Must be about testing, I think, more focused on the door being held wide open. We never have that door wide open.
At his office, he says, “Come on in, we have some questions about PBIS,” and it is obvious he has this set up for videoconferencing. Now I’m thinking, shoot, what do I know about this? (Well, lots. I love PBIS.)
It wasn’t about PBIS. Click the tweet to find out.
My goal was to blog once a week about Genius Hour as we did it in class. I got one week. And I think there is a draft in here somewhere for week two. But then this poor blog falls fallow, like so many other years. Well, my new co-teacher is planning on blogging once a week and I am going to use her to keep me accountable.
Necessity: I am starting my third week out of the classroom, unplanned. A month ago, we rather suddenly discovered my husband has cancer. Stage IV Renal Cell Carcinoma (Clear Cell), if you care for the specifics. We have a big, big monster to slay so we’ve left Alaska and got him set up in Seattle for care there. Family first. I’m very thankful to my co-workers, school, and district for their agreement in that belief.
Invention: Now, I know many teachers do this all the time: deliver content online to students. And I am generally moving my few electives to blended-style courses that can be (mostly) accessed asynchronously. This week, though, I’m designing a series of lessons that my co-teacher will help deliver in person to our MS ELA class so that when I’m back in person, we keep carrying on. It’s a read-aloud. I love reading aloud to students. So why let a few thousand miles interfere with that?

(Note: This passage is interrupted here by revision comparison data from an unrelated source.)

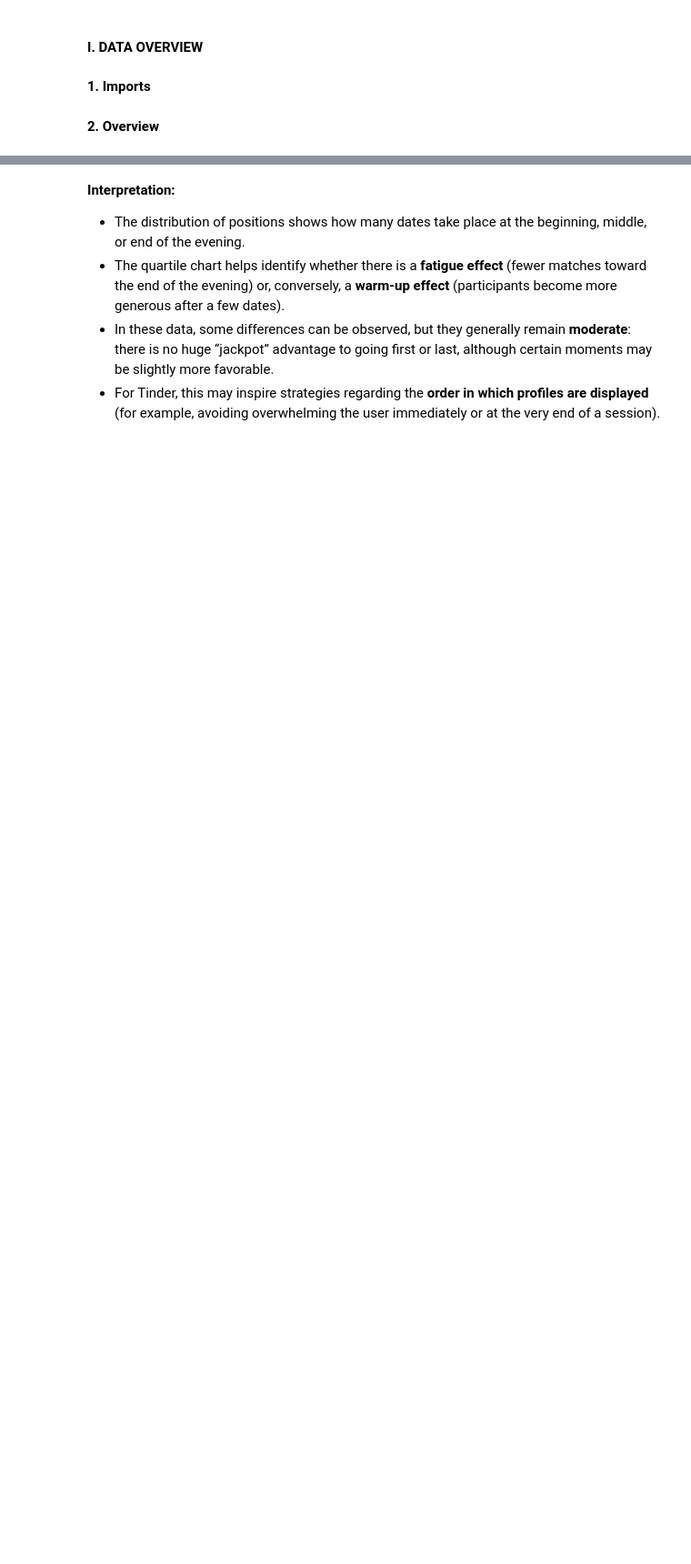
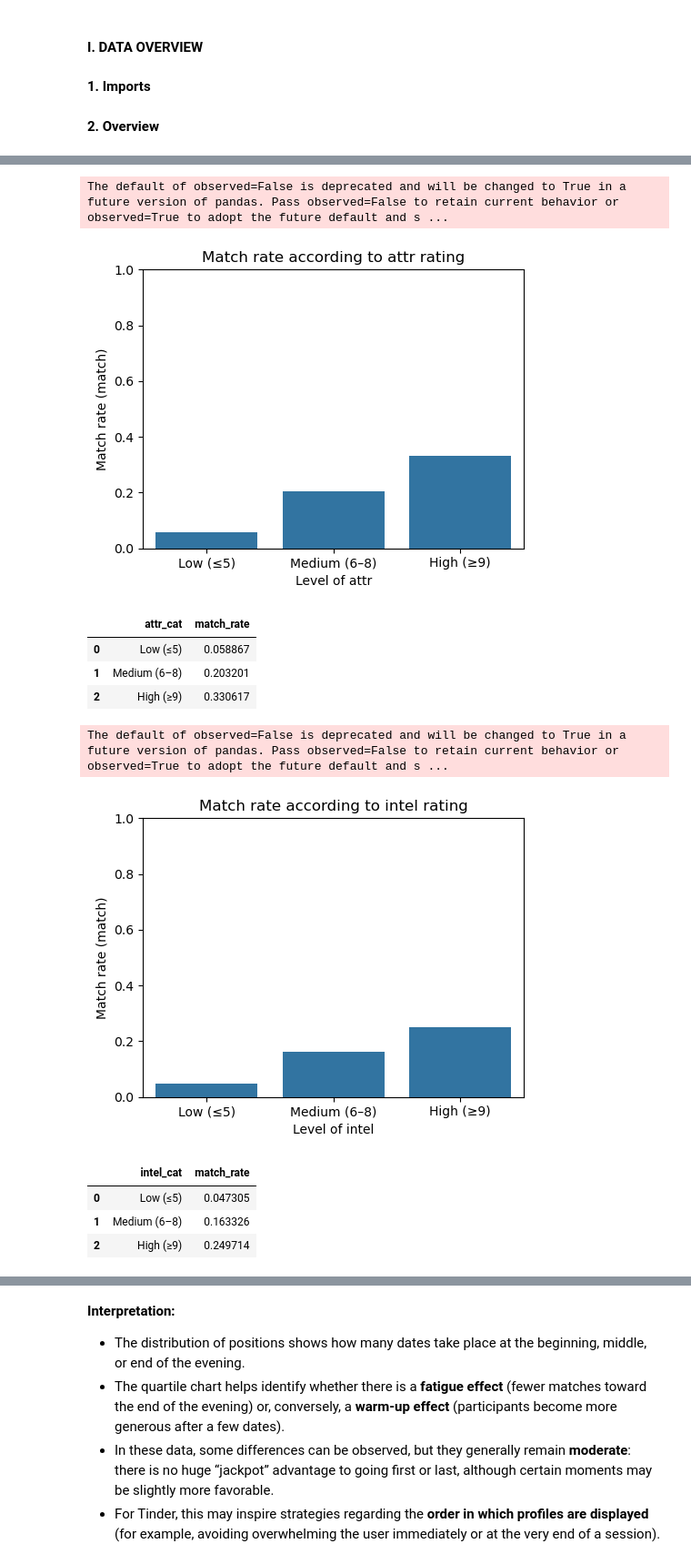
Before and after one commit to Mounia-Agronomist-Datascientist/Tinder_project, a Jupyter notebook: projet_tinder.ipynb, the cells around one changed output, grey strips where cells are left out. Shown at 91% size. Drawn from its saved outputs; the diff is of its cells as text; code cells hidden in the pictures; blank space fills up the shorter version.

```diff
--- a/projet_tinder.ipynb
+++ b/projet_tinder.ipynb
@@ -318,14 +414,0 @@ score_cols_to_check
-# %%
-# 5.2. Visualiszation
-
-for col in score_cols_to_check:
-    rates = match_rate_by_score_cat(df_eda, col)
-    plt.figure(figsize=(5, 4))
-    sns.barplot(data=rates, x=col + "_cat", y="match_rate")
-    plt.title(f"Taux de {target_var} selon le niveau de {col}")
-    plt.xlabel(f"Niveau de {col}")
-    plt.ylabel(f"Taux de {target_var}")
-    plt.ylim(0, 1)
-    plt.tight_layout()
-    plt.show()
-    display(rates)
@@ -331,0 +417,33 @@ for col in score_cols_to_check:
+# %%
+def plot_match_rate_by_score_category(data, score_columns, target_col=target_var):
+    """
+    Plot match rate across score categories for multiple rating columns.
+    Replaces repetitive loop with cleaner, reusable function.
+    """
+    for col in score_columns:
+        rates = match_rate_by_score_cat(data, col, target=target_col)
+        plt.figure(figsize=(5, 4))
+        sns.barplot(data=rates, x=col + "_cat", y="match_rate")
+        plt.title(f"Match rate according to {col} rating")
+        plt.xlabel(f"Level of {col}")
+        plt.ylabel(f"Match rate ({target_col})")
+        plt.ylim(0, 1)
+        plt.tight_layout()
+        plt.show()
+        display(rates)
+
+# Use the function
+plot_match_rate_by_score_category(df_eda, score_cols_to_check)
+# %% [output]
+The default of observed=False is deprecated and will be changed to True in a future version of pandas. Pass observed=False to retain current behavior or observed=True to adopt the future default and s ...
+[figure, added]
+|  | attr_cat | match_rate |
+| 0 | Low (≤5) | 0.058867 |
+| 1 | Medium (6–8) | 0.203201 |
+| 2 | High (≥9) | 0.330617 |
+The default of observed=False is deprecated and will be changed to True in a future version of pandas. Pass observed=False to retain current behavior or observed=True to adopt the future default and s ...
+[figure, added]
+|  | intel_cat | match_rate |
+| 0 | Low (≤5) | 0.047305 |
+| 1 | Medium (6–8) | 0.163326 |
+| 2 | High (≥9) | 0.249714 |
```
Also changed, not shown: parts of 81 cells of this notebook.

Here’s a video I recorded for my class where one-take dorkiness abounds.